Aside from the armed conflict in Gaza, one of the most prominent strategic goals of the West and America is related to the implementation of several major economic and strategic projects in the region, such as the project to exploit the natural gas abundantly available in the territorial waters adjacent to the Gaza Strip, which experts estimated in a special program for the Russia Today channel at 360 billion Dollar, the Ben Gurion Canal project, which is intended to harm the Egyptian Suez Canal and cause economic and strategic damage to Egypt, the Indian Corridor project that is opposed to the Chinese “Belt and Road” initiative, and other projects that highlight the strength of the international conflict over the eastern Mediterranean region as a whole.

Energy projects, gas pipelines, roads, and alternative channels appear carefully designed to distance and blockade Russia and China, eliminate Türkiye’s attempts to pursue its national interests, and prevent the much-needed rapprochement between Turkey, Egypt, Saudi Arabia, and Iran.

Amidst all of this, it is likely that the day after the war in Gaza will witness a return to managing the Palestinian crisis, not resolving the crisis. Most likely, Saudi Arabia will be attracted to the normalization train with the carrot of endless negotiations like Oslo. The Palestinians will find themselves with no hope or path other than armed struggle. At that time, a fiercer wave of fighting and relentless war will erupt. We will come back to talk again about the day after the endless war in the Holy Land.

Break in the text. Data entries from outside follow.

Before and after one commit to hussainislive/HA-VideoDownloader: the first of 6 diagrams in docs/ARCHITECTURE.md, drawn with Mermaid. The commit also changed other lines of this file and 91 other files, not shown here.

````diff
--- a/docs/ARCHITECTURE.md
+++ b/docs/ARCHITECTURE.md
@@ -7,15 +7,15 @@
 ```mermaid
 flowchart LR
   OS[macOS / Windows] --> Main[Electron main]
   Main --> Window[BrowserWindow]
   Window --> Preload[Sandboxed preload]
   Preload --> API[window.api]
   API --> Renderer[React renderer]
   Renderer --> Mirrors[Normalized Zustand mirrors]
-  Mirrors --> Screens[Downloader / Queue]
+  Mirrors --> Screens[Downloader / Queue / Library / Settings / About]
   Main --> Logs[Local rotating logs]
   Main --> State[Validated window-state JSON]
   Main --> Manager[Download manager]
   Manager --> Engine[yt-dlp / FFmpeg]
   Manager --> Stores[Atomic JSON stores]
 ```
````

Mohamed Sabreen
Mohamed Sabreen is Managing Editor of Al-Ahram Newspaper, Cairo. Contributing Editor for Forbes Arabia Magazine, United Arab Emirates, and a member of EUROMED and the Media Task Force. Among the numerous positions he held previously include the Managing Editor of Al Bayan Newspaper (2006- 2007), Media Advisor for the European Union’s Trade Enhancement Program (TEP-A) (2005-2006), Media Coordinator at Al-Riyadh Development Authority, Saudi Arabia (1991-1994), and has been the Contributing Editor for Al-Shark Al-Awsat Newspaper,  Al-Eqtisadiah Newspaper, Sayidaty Magazine, and Al-Majallah Magazine. He is the Permanent Fellow of the World Press Institute and has been a member of the Egyptian Press Syndicate since 1982.

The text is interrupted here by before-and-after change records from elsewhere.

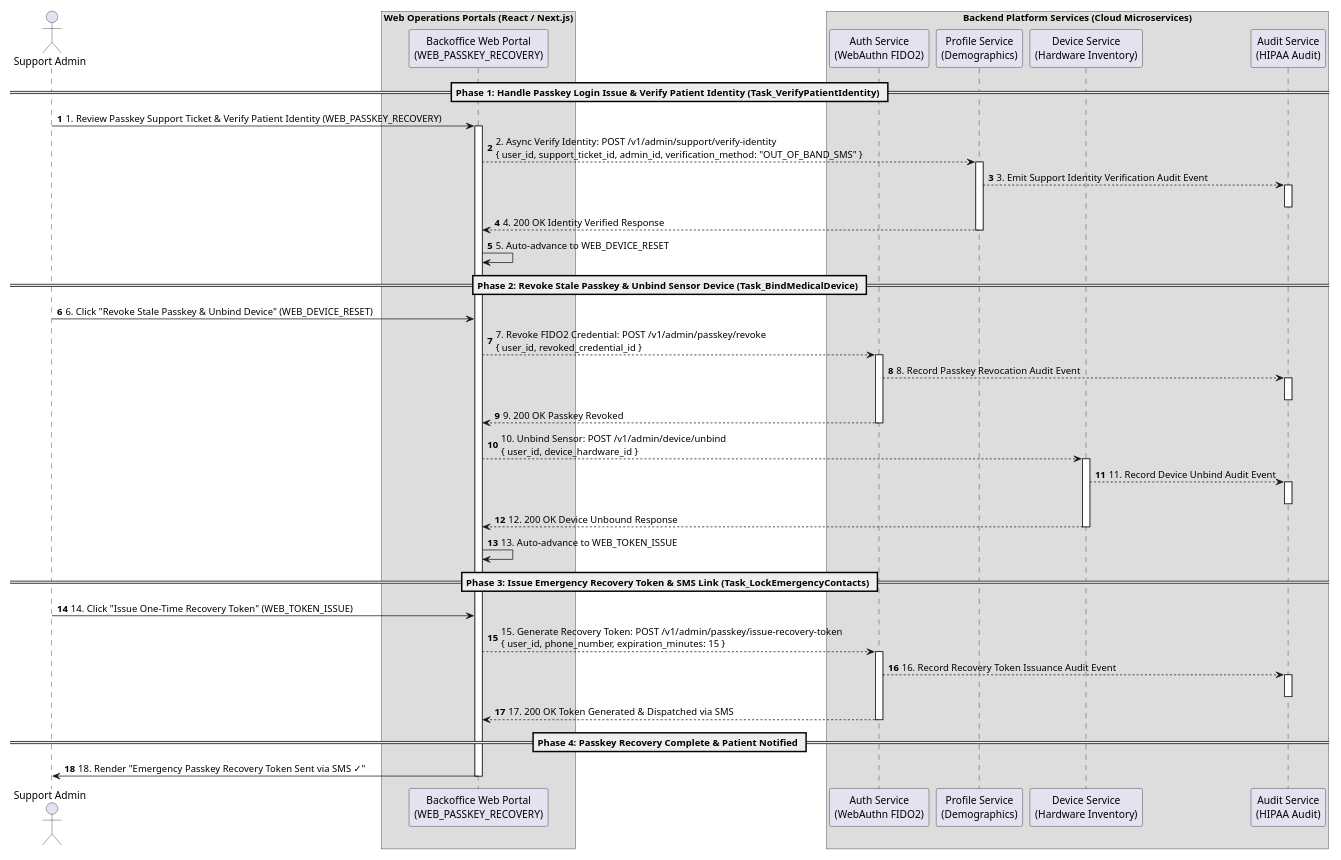
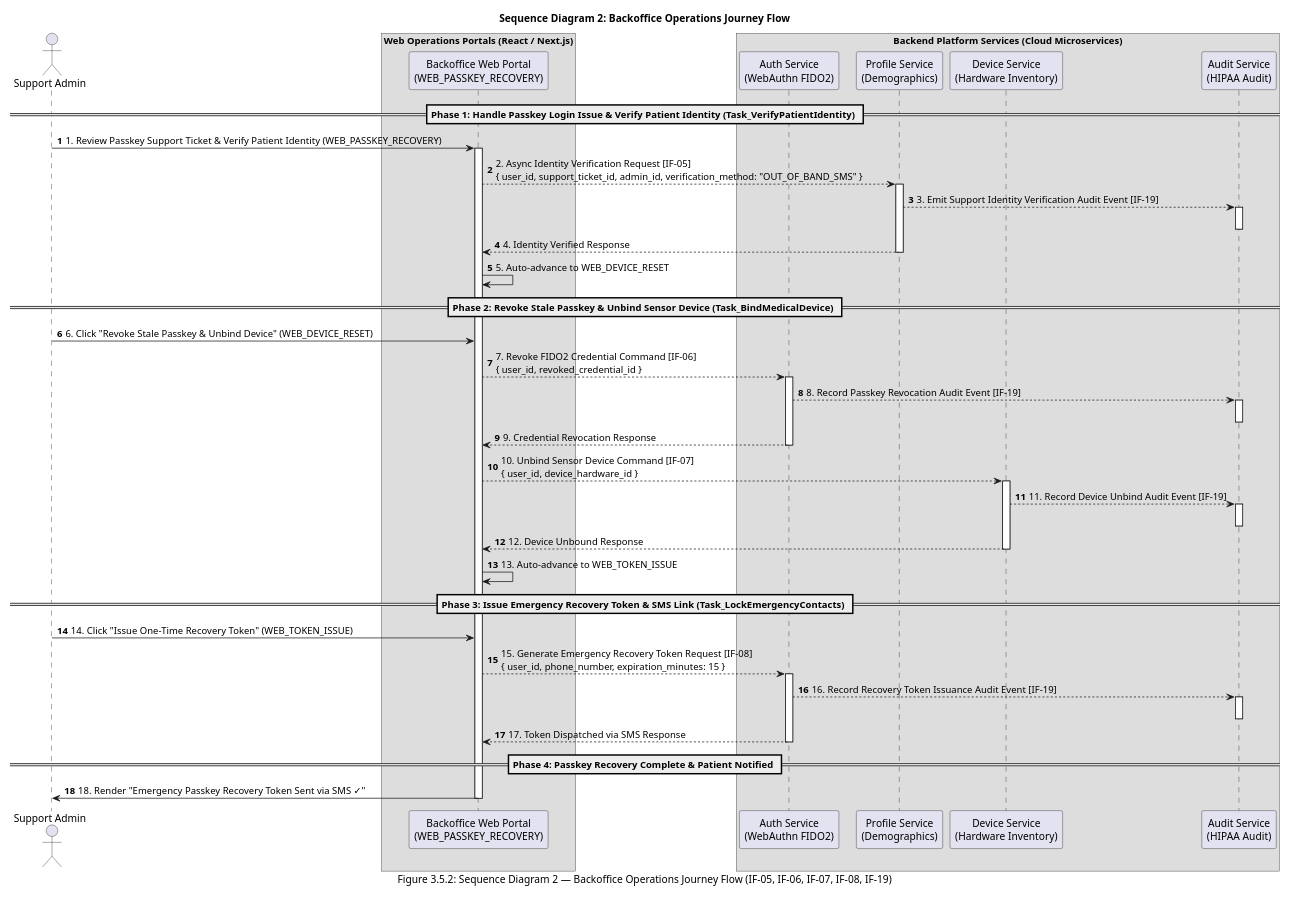
Before and after one commit to reidlai/masker-app: the seventh of 15 diagrams in _bmad-output/architecture/ARCHITECTURE-SPINE.md, drawn with PlantUML. The commit also changed other lines of this file and 5 other files, not shown here.

First line of the commit message:
feat(arch): update enterprise architecture spine v18.0.0 and prd v2.1.0

````diff
--- a/_bmad-output/architecture/ARCHITECTURE-SPINE.md
+++ b/_bmad-output/architecture/ARCHITECTURE-SPINE.md
@@ -747,64 +814,66 @@
 ```plantuml
 @startuml Backoffice_Operations_Journey_Sequence_Diagram
+title Sequence Diagram 2: Backoffice Operations Journey Flow
+caption Figure 3.5.2: Sequence Diagram 2 — Backoffice Operations Journey Flow (IF-05, IF-06, IF-07, IF-08, IF-19)
 autonumber
 scale 0.7
 
 actor "Support Admin" as Admin
 box "Web Operations Portals (React / Next.js)"
 participant "Backoffice Web Portal\n(WEB_PASSKEY_RECOVERY)" as AdminUI
 end box
 
 box "Backend Platform Services (Cloud Microservices)"
 participant "Auth Service\n(WebAuthn FIDO2)" as AuthSvc
 participant "Profile Service\n(Demographics)" as ProfileSvc
 participant "Device Service\n(Hardware Inventory)" as DeviceSvc
 participant "Audit Service\n(HIPAA Audit)" as AuditSvc
 end box
 
 == Phase 1: Handle Passkey Login Issue & Verify Patient Identity (Task_VerifyPatientIdentity) ==
 Admin -> AdminUI: 1. Review Passkey Support Ticket & Verify Patient Identity (WEB_PASSKEY_RECOVERY)
 activate AdminUI
-AdminUI --> ProfileSvc: 2. Async Verify Identity: POST /v1/admin/support/verify-identity\n{ user_id, support_ticket_id, admin_id, verification_method: "OUT_OF_BAND_SMS" }
+AdminUI --> ProfileSvc: 2. Async Identity Verification Request [IF-05]\n{ user_id, support_ticket_id, admin_id, verification_method: "OUT_OF_BAND_SMS" }
 activate ProfileSvc
-ProfileSvc --> AuditSvc: 3. Emit Support Identity Verification Audit Event
+ProfileSvc --> AuditSvc: 3. Emit Support Identity Verification Audit Event [IF-19]
 activate AuditSvc
 deactivate AuditSvc
-ProfileSvc --> AdminUI: 4. 200 OK Identity Verified Response
+ProfileSvc --> AdminUI: 4. Identity Verified Response
 deactivate ProfileSvc
 AdminUI -> AdminUI: 5. Auto-advance to WEB_DEVICE_RESET
 
 == Phase 2: Revoke Stale Passkey & Unbind Sensor Device (Task_BindMedicalDevice) ==
 Admin -> AdminUI: 6. Click "Revoke Stale Passkey & Unbind Device" (WEB_DEVICE_RESET)
-AdminUI --> AuthSvc: 7. Revoke FIDO2 Credential: POST /v1/admin/passkey/revoke\n{ user_id, revoked_credential_id }
+AdminUI --> AuthSvc: 7. Revoke FIDO2 Credential Command [IF-06]\n{ user_id, revoked_credential_id }
 activate AuthSvc
-AuthSvc --> AuditSvc: 8. Record Passkey Revocation Audit Event
+AuthSvc --> AuditSvc: 8. Record Passkey Revocation Audit Event [IF-19]
 activate AuditSvc
 deactivate AuditSvc
-AuthSvc --> AdminUI: 9. 200 OK Passkey Revoked
+AuthSvc --> AdminUI: 9. Credential Revocation Response
 deactivate AuthSvc
 
-AdminUI --> DeviceSvc: 10. Unbind Sensor: POST /v1/admin/device/unbind\n{ user_id, device_hardware_id }
+AdminUI --> DeviceSvc: 10. Unbind Sensor Device Command [IF-07]\n{ user_id, device_hardware_id }
 activate DeviceSvc
-DeviceSvc --> AuditSvc: 11. Record Device Unbind Audit Event
+DeviceSvc --> AuditSvc: 11. Record Device Unbind Audit Event [IF-19]
 activate AuditSvc
 deactivate AuditSvc
-DeviceSvc --> AdminUI: 12. 200 OK Device Unbound Response
+DeviceSvc --> AdminUI: 12. Device Unbound Response
 deactivate DeviceSvc
 AdminUI -> AdminUI: 13. Auto-advance to WEB_TOKEN_ISSUE
 
 == Phase 3: Issue Emergency Recovery Token & SMS Link (Task_LockEmergencyContacts) ==
 Admin -> AdminUI: 14. Click "Issue One-Time Recovery Token" (WEB_TOKEN_ISSUE)
-AdminUI --> AuthSvc: 15. Generate Recovery Token: POST /v1/admin/passkey/issue-recovery-token\n{ user_id, phone_number, expiration_minutes: 15 }
+AdminUI --> AuthSvc: 15. Generate Emergency Recovery Token Request [IF-08]\n{ user_id, phone_number, expiration_minutes: 15 }
 activate AuthSvc
-AuthSvc --> AuditSvc: 16. Record Recovery Token Issuance Audit Event
+AuthSvc --> AuditSvc: 16. Record Recovery Token Issuance Audit Event [IF-19]
 activate AuditSvc
 deactivate AuditSvc
-AuthSvc --> AdminUI: 17. 200 OK Token Generated & Dispatched via SMS
+AuthSvc --> AdminUI: 17. Token Dispatched via SMS Response
 deactivate AuthSvc
 
 == Phase 4: Passkey Recovery Complete & Patient Notified ==
 AdminUI -> Admin: 18. Render "Emergency Passkey Recovery Token Sent via SMS ✓"
 deactivate AdminUI
 
 @enduml
 ```
````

Leave a Reply

Your email address will not be published. Required fields are marked *


April 2024